All that remains of our original sculpture is captured in the mold imprint. Our goal now is to recreate the sculpture in rubber. For this we use RD-407, a special liquid latex casting compound called slush latex or mask latex. Mask latex does not require heat to turn into a solid because it is a Room Temperature Vulcanized Rubber (RTV Elastomer), which means it sets and cures at normal room temperature. Pour the liquid mask latex into your mold, allow it to dwell in the mold for a while, then pour the excess material back into the latex drum. The latex which remains in the gypsum mold forms a skin that evenly coats the interior of the mold. When this mask latex skin is dry, peel it gently from the mold.
STAGE FOUR: PAINTING THE MASK

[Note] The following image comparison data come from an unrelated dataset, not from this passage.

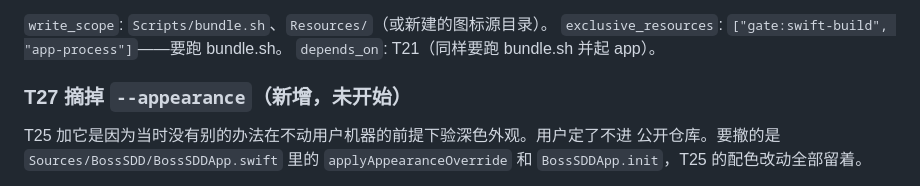
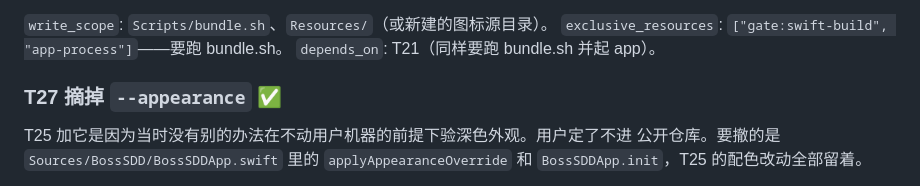
Before and after one commit to zcl0621/boss-sdd, a Markdown page: docs/plans/2026-09-18-boss-sdd-hardening.md, the part around the change. GitHub-like rendering.

Commit message:
计划：T27 收口
Co-Authored-By: Claude Opus 5 <noreply@anthropic.com>

```diff
--- a/docs/plans/2026-09-18-boss-sdd-hardening.md
+++ b/docs/plans/2026-09-18-boss-sdd-hardening.md
@@ -672,7 +672,7 @@ Spotlight、"打开方式"列表、系统设置里的登录项。
 `exclusive_resources`: `["gate:swift-build", "app-process"]`——要跑 bundle.sh。
 `depends_on`: T21（同样要跑 bundle.sh 并起 app）。
 
-### T27 摘掉 `--appearance`（新增，未开始）
+### T27 摘掉 `--appearance` ✅
 
 T25 加它是因为当时没有别的办法在不动用户机器的前提下验深色外观。用户定了不进
 公开仓库。要撤的是 `Sources/BossSDD/BossSDDApp.swift` 里的 `applyAppearanceOverride`
```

To complete the mask, a rubber-based latex mask paint is applied with an airbrush. Once a color scheme is chosen, an overall color called the base coat is applied first. Next, a shading color is sprayed into all of the lowpoints of the mask to simulate shadows. Highlight paint is used in a similar manner except that it is sprayed onto the highpoints of the mask to simulate light hitting the surface. To finish the mask, eyes and teeth are painted along with any other fine details. Lastly, a protective, clear flexible varnish called Perma-Wet is applied to give a natural (or unnatural, depending on your monster!) shine. This also acts to preserve your mask for years to come.
WANT MORE INFO?
For more detailed information, get the Mask Makers Handbook, which features complete step-by-step instructions in a lavishly-illustrated, easy-to-read format.